Now let’s add a cover page to our report. We have to insert the add_cover_page() function after the start_report() function.

start_report() %>%
plot = plot_list,
need_footer = TRUE,
logo = sample_logo,
logo_size = 1,
theme = "flashy",
footer_color = "#3d3c3c") %>%
end_report()

report_output

It is also possible to change the theme of the cover page if we want the same “flashy” theme everywhere:

start_report() %>%
theme = "flashy"
) %>%
plot = plot_list,
need_footer = TRUE,
logo = sample_logo,
logo_size = 1,
theme = "flashy",
footer_color = "#3d3c3c") %>%
end_report()

report_output

Now let’s add multiple plots to a single page:

start_report() %>%
plot = plot_list,
plot_hpos = c(1, 2),
plot_vpos = c(1, 2),
plot_area_layout = grid::grid.layout(2, 2,
width = c(1, 1),
heigh = c(1, 1))
) %>%
end_report()

In this case we have to specify the layout of the plot area with the grid::grid.layout() function. Also we have to determine the position of every single plot (plot_hpos and plot_vpos). For example if we create a 2×2 plot area plot_hpos = c(1, 2) means that the first plot in the plot_list will be in the left side of the page, and second one will be on the other side.

Optionally of course we could also use other libraries to reach the same goal. My personal recommendation is the patchwork package. As I’ve mentioned already the result will be the same:

library(patchwork)

multiple_plot_one_page <- sample_plot + patchwork::plot_spacer() +
patchwork::plot_spacer() + sample_plot2 +
patchwork::plot_layout(ncol = 2, nrow = 2)

start_report() %>%
plot = multiple_plot_one_page
) %>%
end_report()

Finally create a report which has multiple pages and also multiple plots in every page:

plot_list <- list(
list(sample_plot, sample_plot2),
list(sample_plot2, sample_plot)
)

start_report() %>%
plot = plot_list,
plot_hpos = c(1, 2),
plot_vpos = c(1, 2),
plot_area_layout = grid::grid.layout(2, 2,
width = c(1, 1),
heigh = c(1, 1))
) %>%
end_report()

So if we compare this syntax to the previous one we could see that the only difference is that we need to create sublists inside our list and every plot which has been defined inside a sublist will appear in the same report page.

Export multiple ggplot2 objects into multiple files

create_multiple_report <- function(db, xvar, yvar) {
sample_plot <- ggplot(data = db, mapping = aes_string(x = xvar, y = yvar)) +
geom_point() +
stat_smooth(method = 'lm', color = "#f44242", fill = "#fd9068")

start_report(
filename = paste0(xvar,".pdf")
) %>%
end_report()
}

lapply(colnames(mtcars)[5:7], create_multiple_report, db = mtcars, yvar = "mpg")

Customize the report with extra grid parameters

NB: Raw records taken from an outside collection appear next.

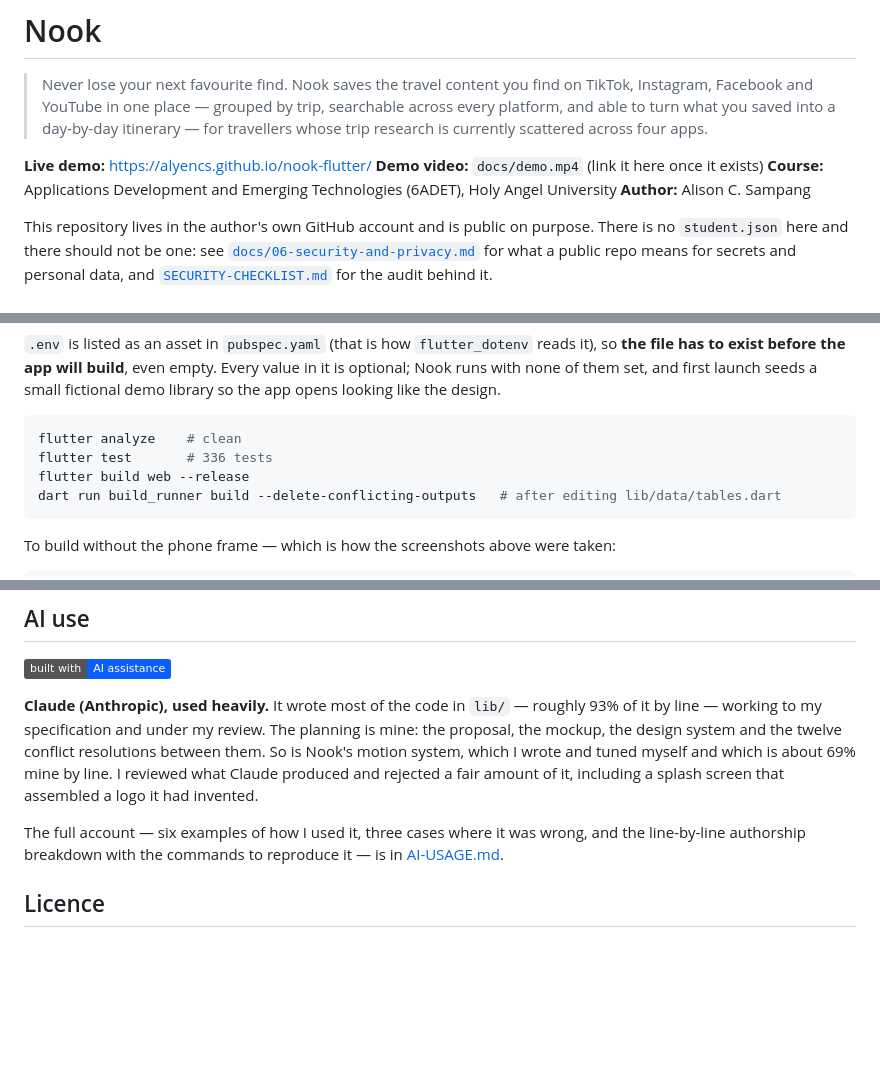
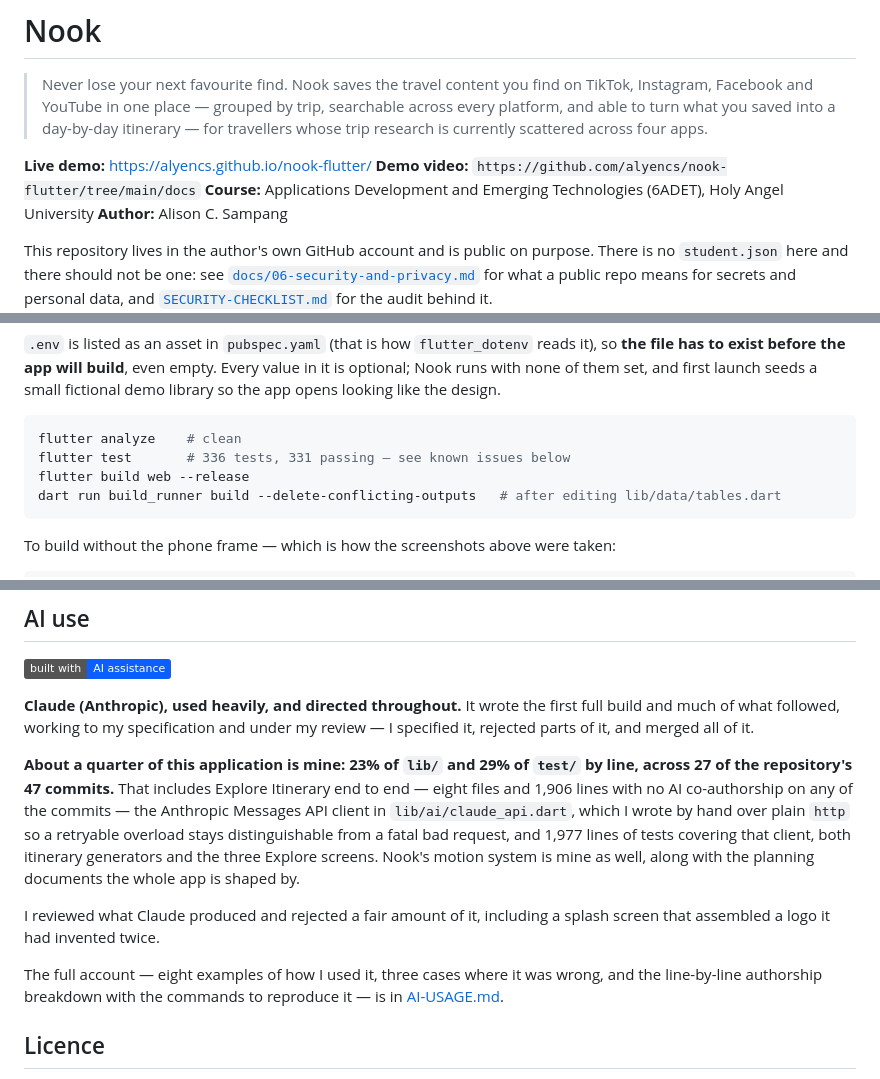
Before and after one commit to alyencs/nook-flutter, a Markdown page: README.md, 3 parts joined by grey strips. Rendered like a GitHub page; badges without logos; blank space fills up the shorter version.

Commit message:
docs: Update demo video link and enhance AI usage description in README

````diff
--- a/README.md
+++ b/README.md
@@ -7,7 +7,7 @@
 > scattered across four apps.
 
 **Live demo:** https://alyencs.github.io/nook-flutter/
-**Demo video:** `docs/demo.mp4` (link it here once it exists)
+**Demo video:** `https://github.com/alyencs/nook-flutter/tree/main/docs`
 **Course:** Applications Development and Emerging Technologies (6ADET), Holy Angel University
 **Author:** Alison C. Sampang
 
@@ -178,7 +178,7 @@ seeds a small fictional demo library so the app opens looking like the design.
 
 ```bash
 flutter analyze    # clean
-flutter test       # 336 tests
+flutter test       # 336 tests, 331 passing — see known issues below
 flutter build web --release
 dart run build_runner build --delete-conflicting-outputs   # after editing lib/data/tables.dart
 ```
@@ -312,15 +312,24 @@ a post *out* of Nook is drawn but inert.
 
 ![Built with AI assistance](https://img.shields.io/badge/built%20with-AI%20assistance-0b5fff)
 
-**Claude (Anthropic), used heavily.** It wrote most of the code in `lib/` —
-roughly 93% of it by line — working to my specification and under my review. The
-planning is mine: the proposal, the mockup, the design system and the twelve
-conflict resolutions between them. So is Nook's motion system, which I wrote and
-tuned myself and which is about 69% mine by line. I reviewed what Claude produced
-and rejected a fair amount of it, including a splash screen that assembled a logo
-it had invented.
+**Claude (Anthropic), used heavily, and directed throughout.** It wrote the first
+full build and much of what followed, working to my specification and under my
+review — I specified it, rejected parts of it, and merged all of it.
 
-The full account — six examples of how I used it, three cases where it was
+**About a quarter of this application is mine: 23% of `lib/` and 29% of `test/`
+by line, across 27 of the repository's 47 commits.** That includes Explore
+Itinerary end to end — eight files and 1,906 lines with no AI co-authorship on any
+of the commits — the Anthropic Messages API client in `lib/ai/claude_api.dart`,
+which I wrote by hand over plain `http` so a retryable overload stays
+distinguishable from a fatal bad request, and 1,977 lines of tests covering that
+client, both itinerary generators and the three Explore screens. Nook's motion
+system is mine as well, along with the planning documents the whole app is shaped
+by.
+
+I reviewed what Claude produced and rejected a fair amount of it, including a
+splash screen that assembled a logo it had invented twice.
+
+The full account — eight examples of how I used it, three cases where it was
 wrong, and the line-by-line authorship breakdown with the commands to reproduce
 it — is in [AI-USAGE.md](AI-USAGE.md).
 
````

The package can allows us to pass extra grid parameters to our report to customize the final output. It can be useful if we need e.g. an additional text field. First of all we have to know the default layout structure of the report. If you haven’t heard about the basics of grid layouts it is recommended to go deeper into that topic at first. I share the structure of the layouts which was produced by the grid::grid.show.layout() function:

So e.g. if we want to insert an extra text field in the report page header when the theme is the basic, the syntax is the following:

rp_e_layout_params = function() {
grid::grid.text("example text",
y = 0.7,
vp = grid::viewport(layout.pos.row = 1,
layout.pos.col = 1))
}
start_report() %>%
plot = sample_plot,
end_report()